To do
Which lines below hold the word "Membuat"? Report each one.

··· Material shown ···

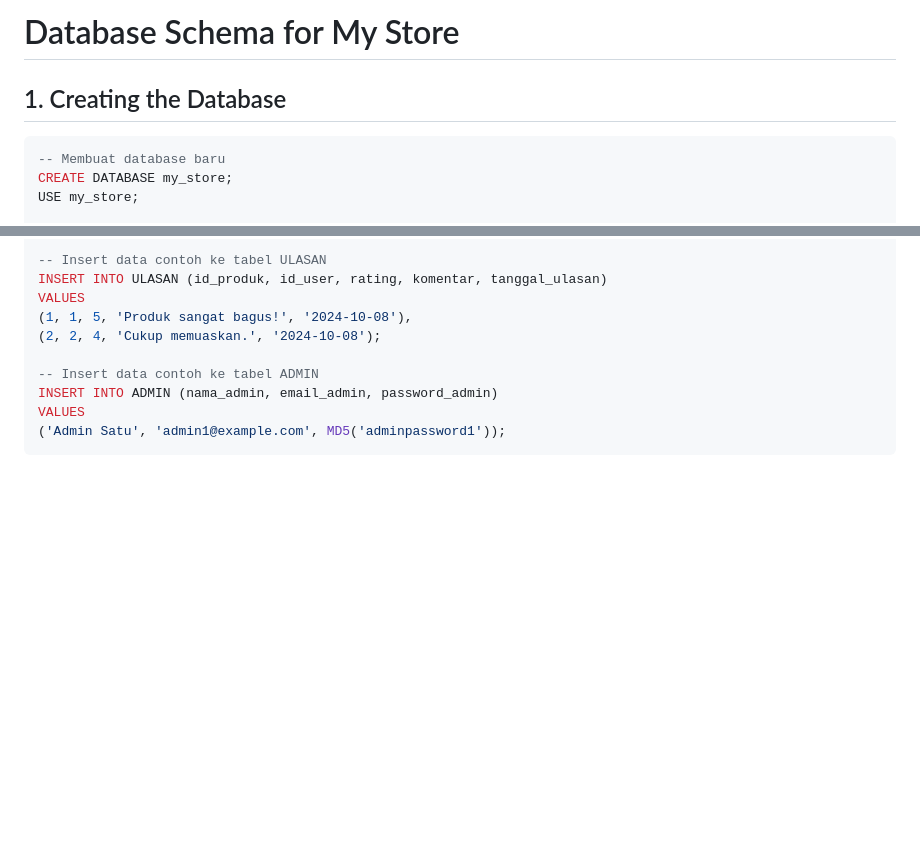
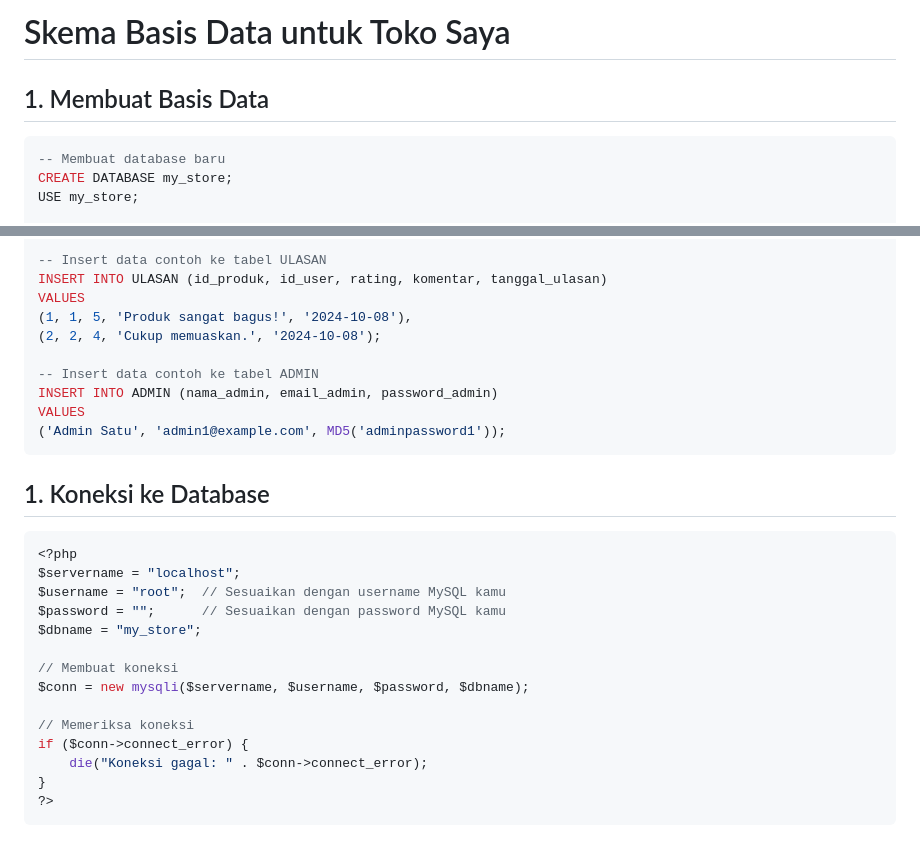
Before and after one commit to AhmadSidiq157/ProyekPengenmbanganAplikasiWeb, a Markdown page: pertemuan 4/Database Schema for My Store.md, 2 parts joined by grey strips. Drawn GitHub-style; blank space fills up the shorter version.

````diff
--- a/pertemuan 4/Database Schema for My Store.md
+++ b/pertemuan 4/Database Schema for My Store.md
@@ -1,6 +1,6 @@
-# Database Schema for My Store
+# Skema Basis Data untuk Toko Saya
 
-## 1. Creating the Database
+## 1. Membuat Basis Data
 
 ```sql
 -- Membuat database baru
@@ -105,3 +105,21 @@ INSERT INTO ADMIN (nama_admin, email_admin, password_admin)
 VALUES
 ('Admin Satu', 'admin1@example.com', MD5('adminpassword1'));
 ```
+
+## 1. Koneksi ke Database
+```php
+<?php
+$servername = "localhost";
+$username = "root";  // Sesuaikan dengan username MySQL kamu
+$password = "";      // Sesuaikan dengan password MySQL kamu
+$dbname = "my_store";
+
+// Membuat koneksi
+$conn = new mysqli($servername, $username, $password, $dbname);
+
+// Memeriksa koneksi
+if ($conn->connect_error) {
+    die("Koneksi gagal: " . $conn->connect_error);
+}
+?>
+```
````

···

Response area
+## 1. Membuat Basis Data
 -- Membuat database baru
+// Membuat koneksi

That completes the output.